(c) In 2005, the Baltimore Orioles voided pitcher Sidney Ponson’s contract driving while intoxicated, among other actions. The parties moved to settle, and according to McCann, Ponson got a big chunk of his $11.2 million salary.
(d) In 1997, the Boston Red Sox declined to void the contract of infielder Wil Cordero after he was charged with assault and battery with a dangerous weapon. Cordero later pled guilty to criminal charges for beating his wife and threatening to kill her.
This week, however, Shawn Chacon lost his grievance, a hearing which was heard last September. Chacon was given his unconditional release after he attacked and assaulted General Manager Ed Wade on June 25, 2008. Chacon stated after the incident that “I lost my cool and I grabbed him by the neck and threw him to the ground. I jumped on top of him”.
The team invoked Paragraph 7(b)(1) of the Players Contract, which denied the player any further compensation on his 2008 contract. The panel of arbitrators agreed that the Astros were within their rights to terminate Chacon's contract without his entitlement to further compensation.
We know that the Player’s Association will fight this, and that it could be along battle (bear in mind the Chacon incident happened in 2008 and a decision was just handed down this week).

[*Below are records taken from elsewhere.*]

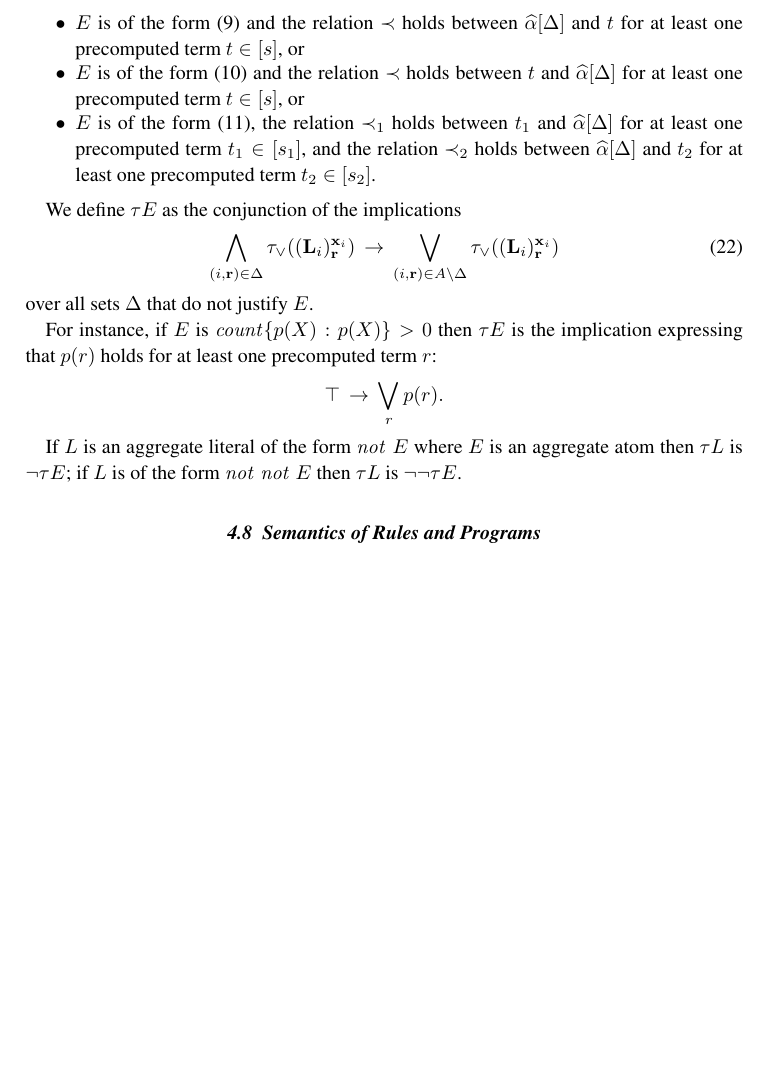
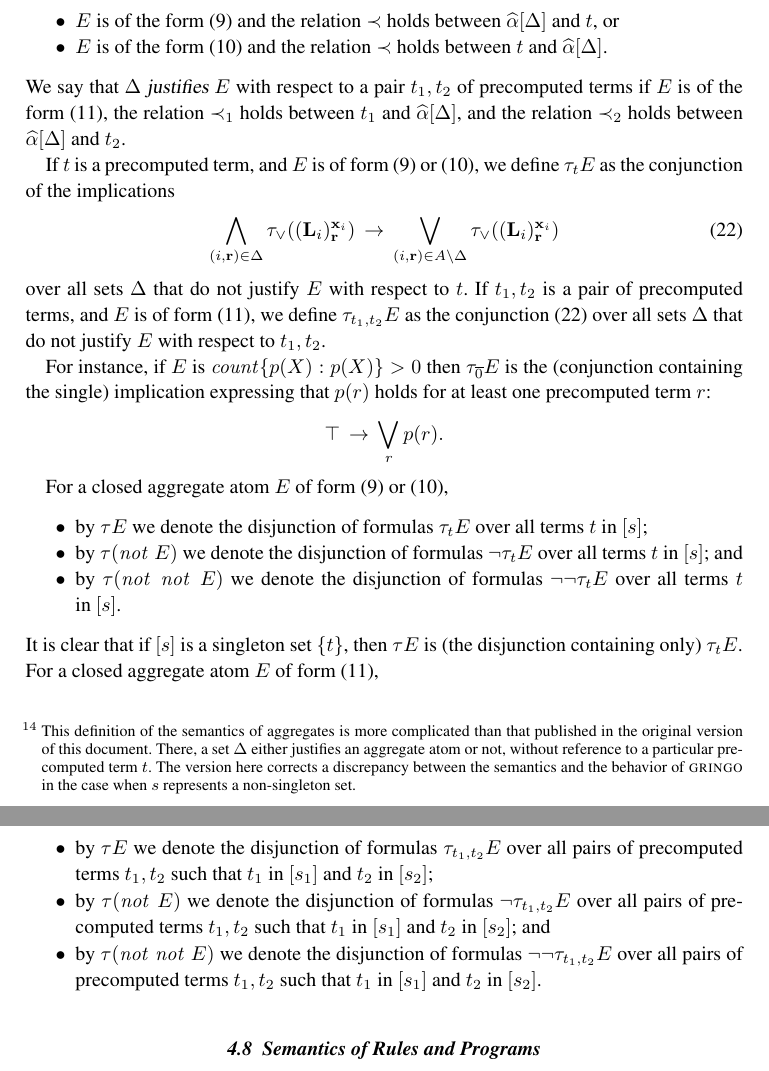
Before and after one commit to ameliaj/AG, a LaTeX document (AG_iclp2_arXiv.tex): part of page 12 of 15 before the commit and two parts of pages 12 and 13 of 16 after it, the two joined at a grey line, cut so that both start at the same text, the shorter picture padded with empty space. Compiled offline with pdfLaTeX; a LaTeX package or settings file that is missing is left out.

Commit message:
Updated .tex files to reflect changes to semantics of aggregates.

```diff
--- a/AG_iclp2_arXiv.tex
+++ b/AG_iclp2_arXiv.tex
@@ -894,50 +894,81 @@ be a closed aggregate atom of one of the forms (\ref{ag1})--(\ref{ag3}), and
 let~${\bf x}_i$ be the list of variables occurring in~${\bf t}_i:{\bf L}_i$
 \hbox{($1\le i\le n$)}.  By~$A_i$ we denote the set of tuples~${\bf r}$ of
 precomputed terms of the same length as~${\bf x}_i$.
-%such that all terms in
-%$({\bf t}_i)^{{\bf x}_i}_{\bf r}$ and all literals in
-%$({\bf L}_i)^{{\bf x}_i}_{\bf r}$ are well-formed.
 By $A$ we denote the
 set $\{(i, {\bf r}) : i \in \{1, \dots, n\}, {\bf r} \in A_i\}$.
 
 Let $\Delta$ be a subset of $A$. Then by $[\Delta]$ we denote
 the union of the sets $[({\bf t}_i)^{{\bf x}_i}_{\bf r}]$ for all pairs
 $(i, {\bf r})\in\Delta$.
-We say that $\Delta$ {\sl justifies} $E$ if
+We say that $\Delta$ {\sl justifies}~$E$ with respect to a precomputed
+term\footnote{This definition of the semantics of aggregates is
+more complicated than that published in the original version of this document.
+There, a set $\Delta$
+either justifies an aggregate atom or not, without reference to a particular
+precomputed term
+$t$. The version here corrects a discrepancy between the semantics and the
+behavior of {\sc gringo} in the case when $s$
+represents a non-singleton set.\label{ft3a}
+} $t$ if
 \begin{itemize}
 \item  $E$ is of the form (\ref{ag1}) and the relation $\prec$ holds
 between $\widehat \alpha
-[{\Delta}]$ and $t$ for at least one precomputed term $t \in [s]$,  or
+[{\Delta}]$ and $t$,  or
 \item $E$ is of the form (\ref{ag2}) and the relation $\prec$ holds between $t$ and
-$\widehat \alpha [{\Delta}]$ for at least one precomputed term $t \in [s]$, or
-\item $E$ is of the
+$\widehat \alpha [{\Delta}]$.
+\end{itemize}
+We say that $\Delta$ {\sl justifies}~$E$ with respect to a pair $t_1,t_2$ of precomputed
+terms if
+$E$ is of the
 form (\ref{ag3}), the relation
-$\prec_1$ holds between $t_1$ and $\widehat \alpha [\Delta]$ for at least one
-precomputed term $t_1 \in [s_1]$, and the relation $\prec_2$ holds between $\widehat
-\alpha [\Delta]$ and $t_2$ for at least one precomputed term $t_2 \in [s_2]$.
-\end{itemize}
+$\prec_1$ holds between $t_1$ and $\widehat \alpha [\Delta]$, and the relation $\prec_2$ holds between $\widehat
+\alpha [\Delta]$ and $t_2$.
 
-We define $\tau E$ as the conjunction of the implications
+If $t$ is a precomputed term, and $E$ is of form (\ref{ag1}) or (\ref{ag2}),
+we define $\tau_t E$ as the conjunction of the implications
 \beq
   \bigwedge_{(i, {\bf r})\in\Delta}\tau_{\lor}(({\bf L}_i)^{{\bf x}_i}_{\bf r})
   \,\rar\,
   \bigvee_{(i,{\bf r})\in A\setminus\Delta}\tau_{\lor}(({\bf L}_i)^{{\bf x}_i}_
   {\bf r})
 \eeq{agdef}
-over all sets $\Delta$ that do not justify~$E$.
+over all sets $\Delta$ that do not justify~$E$ with respect to $t$.
+If $t_1,t_2$ is a pair of precomputed terms, and $E$ is of form (\ref{ag3}),
+we define $\tau_{t_1,t_2} E$ as the conjunction \eqref{agdef}
+over all sets $\Delta$ that do not justify~$E$ with respect to $t_1,t_2$.
 
 %%%%%
-For instance, if $E$ is ${\it count}\{p(X):p(X)\} > 0$ then $\tau E$ is the
-implication expressing that $p(r)$ holds for at least one precomputed term $r$:
+For instance, if $E$ is
+${\it count}\{p(X):p(X)\} > 0$
+then $\tau_{\o 0} E$ is the
+(conjunction containing the single) implication expressing that $p(r)$ holds for at least one precomputed term $r$:
 $$
-% \top \,\rar\, \bigvee_{(1, r)\in A} p(r).
 \top \,\rar\, \bigvee_r p(r).
 $$
 
-
-If $L$ is an aggregate literal of the form $\no \; E$ where $E$ is an
-aggregate atom then $\tau L $ is $\neg \tau E$; if $L$ is of the form
-$\no \; \no\; E$ then  $\tau L$ is $\neg \neg \tau E$.
+For a closed aggregate atom $E$ of form \eqref{ag1} or \eqref{ag2},
+\begin{itemize}
+\item by $\tau E$ we denote the disjunction of formulas $\tau_t E$
+over all terms $t$ in~$[s]$;
+\item by $\tau (\no \; E)$ we denote the disjunction of formulas $\neg \tau_t E$
+over all terms $t$ in~$[s]$; and
+\item by $\tau (\no \; \no \; E)$ we denote the disjunction of formulas
+$\neg \neg \tau_t E$ over all terms $t$ in~$[s]$.
+\end{itemize}
+It is clear that if $[s]$ is a singleton set $\{t\}$, then $\tau E$ is (the
+disjunction containing only) $\tau_t E$.
+For a closed aggregate atom $E$ of form \eqref{ag3},
+\begin{itemize}
+\item by $\tau E$ we denote the disjunction of formulas $\tau_{t_1,t_2} E$
+over all pairs of precomputed terms $t_1, t_2$ such that $t_1$ in~$[s_1]$ and
+$t_2$ in~$[s_2]$;
+\item by $\tau(\no \; E)$ we denote the disjunction of formulas
+$\neg \tau_{t_1,t_2} E$ over all pairs of precomputed terms $t_1, t_2$ such
+that $t_1$ in~$[s_1]$ and $t_2$ in~$[s_2]$; and
+\item by $\tau(\no \; \no \; E)$ we denote the disjunction of formulas
+$\neg \neg \tau_{t_1,t_2} E$ over all pairs of precomputed terms $t_1, t_2$ such
+that $t_1$ in~$[s_1]$ and $t_2$ in~$[s_2]$.
+\end{itemize}
 
 \subsection{Semantics of Rules and Programs} \label{ssec:grules}
 
```
Also changed, not shown: AG_iclp2_app.tex (+32 -30 lines), AG_iclp2_app.pdf (added), AG_iclp2_arXiv.pdf (added), AG_iclp2_arXiv.tex (28 more changed lines).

History suggests that this is a tough case for the Mets. If the Player's Union is successful with the grievance (assuming the parties don't settle), the Mets would still have the option to void the contract. If they go that route, they will most certainly face another grievance from the Union. If the Mets win the current grievance, they could cut Rodriguez next spring, or move to void the contract.
If history is any indication, the Mets will have to pay Rodriguez a significant sum of money if they want him gone -no matter what option they exercise. So they may just bring him back if he's ready to play next season.
It seems that anything short of strangling your boss isn't going to cut it.